Most of us have our comfortable area of music. We resonate with a certain style. We might listen to all styles of music, but when it comes to worship, we wind up in one vein.
But stepping outside your regular style now and then will do you some good – and those you lead.
First, here are some reasons why it will be helpful:
Connects with different people – when you present a different style of music, it will connect with different people. Brainstorm a list of styles of music that you might be willing to experiment with and give it a try. Gospel style, maybe even have a worship choir for a Sunday; Jazz style, a piano only accompanied song, etc.
Connects in different ways – When we use a different style of music, it can signal a different way of approaching worship. If all your songs are from the top forty worship songs out there, it’s likely they all have a similar feel. Try engaging the church with a different style of song before the message or another part of the service.
Lessens the predictability – When the service is too predictable, it becomes less engaging. A new style of song will increase the flow for your worship team and for the participating congregation.
Open doors to other musician’s styles and preferences – Other leaders and musicians in your worship team will have their own preference of styles and you can include them as you put in something a little unusual now and then.
Brings people back to their roots – Most people will be engaged in worship because it’s their church and most often, we understand preferences aren’t the top priority. However, when we do some new styles – espcially hymns, country or gospel – there’s a good chance it may take some people back, in a good way. We want to help people feel grounded in that way when we can.
Builds up your skill level – When we pull out a different style of song, we wind up having to work a little harder. It requires the leaders and worship team to soak it in, rehearse more and make sure things are good with something that’s out of the norm. Hard work on a piece might be good for your group.
Keeps things fresh – The obvious reason for a different style now and then is that it helps things remain fresh and exciting.
Then how to go about it…

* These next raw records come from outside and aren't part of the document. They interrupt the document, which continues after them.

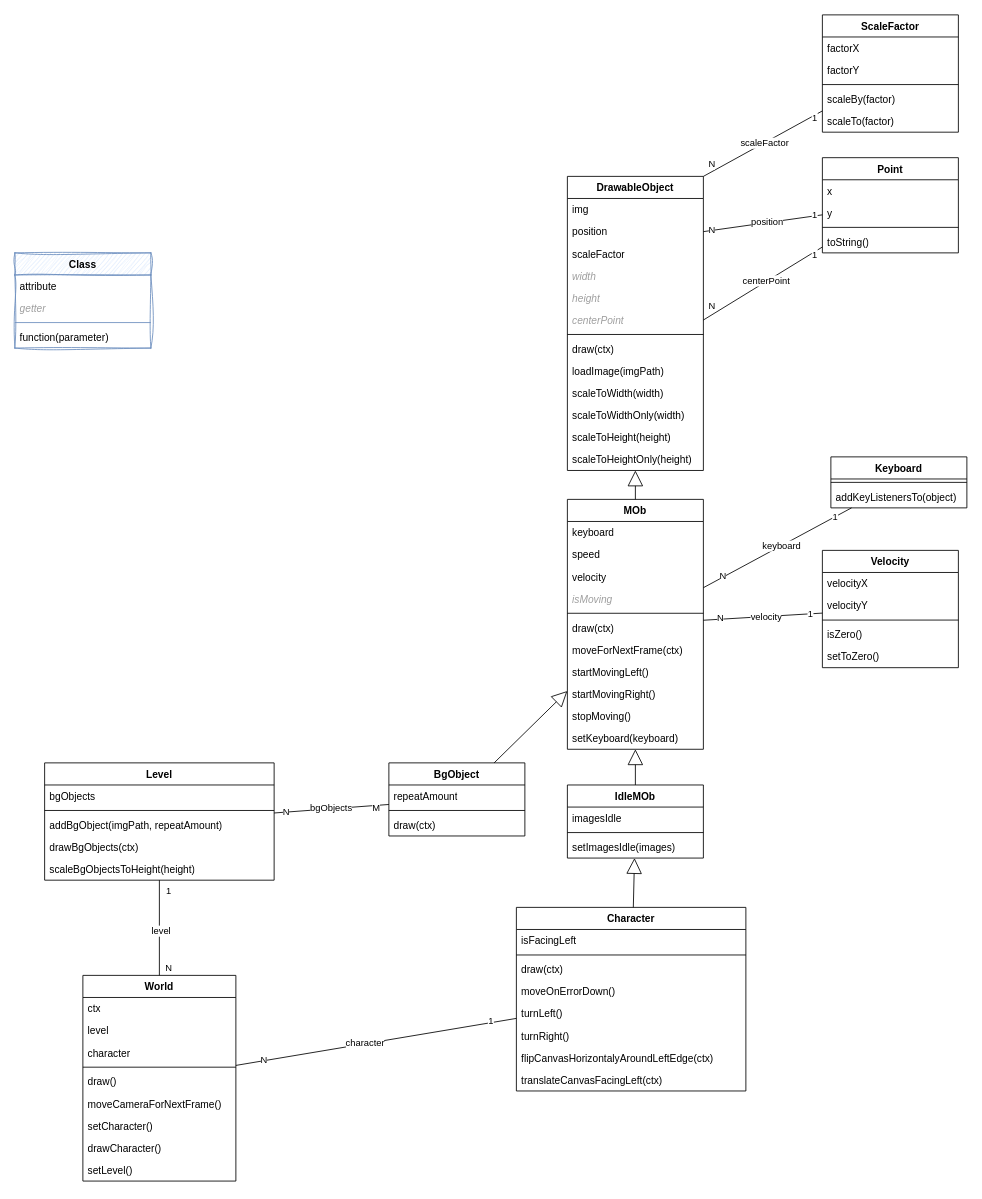
This is uml/Sharky-ClassDiagram.drawio from ReinhardWansch/Sharky-DeveloperAkademie, a draw.io file, before an edit. Source tidied: cells renumbered, new cells numbered last; positions are measured from the earlier drawing's top-left corner, leaving out a move shared by most shapes. Both pictures are drawn from the tidied source at 85%, with x=0, y=0 at pixel (14, 14).
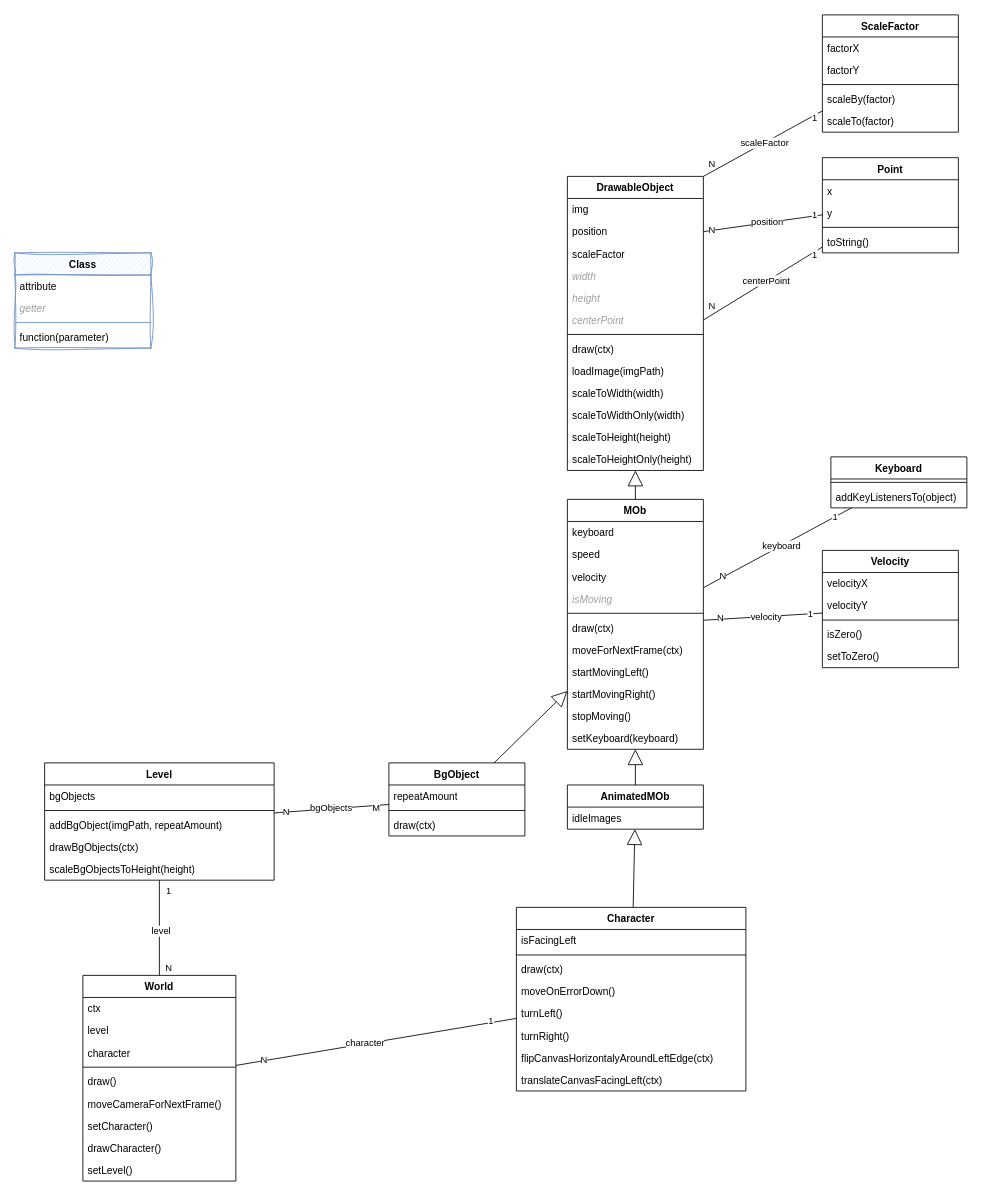
After the change.

Commit message (it also covers changes not shown here):
remove function setIdleImages from AnimatedMOb

Change to the diagram source:
```diff
@@
-    <mxCell id="29" value="IdleMOb" style="swimlane;fontStyle=1;align=center;verticalAlign=top;horizontal=1;startSize=26;whiteSpace=wrap;html=1;" parent="1" vertex="1">
-      <mxGeometry x="650" y="906" width="160" height="86" as="geometry" />
+    <mxCell id="29" value="AnimatedMOb" style="swimlane;fontStyle=1;align=center;verticalAlign=top;horizontal=1;startSize=26;whiteSpace=wrap;html=1;" parent="1" vertex="1">
+      <mxGeometry x="650" y="906" width="160" height="52" as="geometry" />
     </mxCell>
-    <mxCell id="30" value="imagesIdle" style="text;strokeColor=none;fillColor=none;align=left;verticalAlign=top;spacingLeft=4;spacingRight=4;overflow=hidden;whiteSpace=wrap;html=1;" parent="29" vertex="1">
+    <mxCell id="30" value="idleImages" style="text;strokeColor=none;fillColor=none;align=left;verticalAlign=top;spacingLeft=4;spacingRight=4;overflow=hidden;whiteSpace=wrap;html=1;" parent="29" vertex="1">
       <mxGeometry y="26" width="160" height="26" as="geometry" />
     </mxCell>
-    <mxCell id="31" style="line;strokeWidth=1;fillColor=none;align=left;verticalAlign=middle;spacingTop=-1;spacingLeft=3;spacingRight=3;labelPosition=right;strokeColor=inherit;" parent="29" vertex="1">
-      <mxGeometry y="52" width="160" height="8" as="geometry" />
-    </mxCell>
-    <mxCell id="32" value="setImagesIdle(images)" style="text;strokeColor=none;fillColor=none;align=left;verticalAlign=top;spacingLeft=4;spacingRight=4;overflow=hidden;whiteSpace=wrap;html=1;" parent="29" vertex="1">
-      <mxGeometry y="60" width="160" height="26" as="geometry" />
-    </mxCell>
```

Pull out a different rendition of a regular song – One simple way to change the style is to find a common song that has been recorded creatively, with some different instrumentation or rhythm. This is one of the easiest ways to accomplish this.
Go back to some hymns – Another simple way to change the style is to pull out hymns. They can be done as simply as needed to make it all happen.
Bring in more traditional elements – Traditional elements – such as vocal choirs or ensembles, bells or other small percussion instruments – are also easy to bring in, or other more traditional musical styles – such as solo with piano accompaniment, or maybe a harp or brass instrument.
Think of a different style as a discipline; when you think of experimenting with different styles as part of a discipline, it may help you do it more naturally. It’s a help to you and the worshipping church.
Use a different instrument – do you have skills on another instrument? Leading with keyboard if you typically play guitar will give it another style. Or maybe if you always lead with an instrument, just try singing instead. This will create a different style immediately.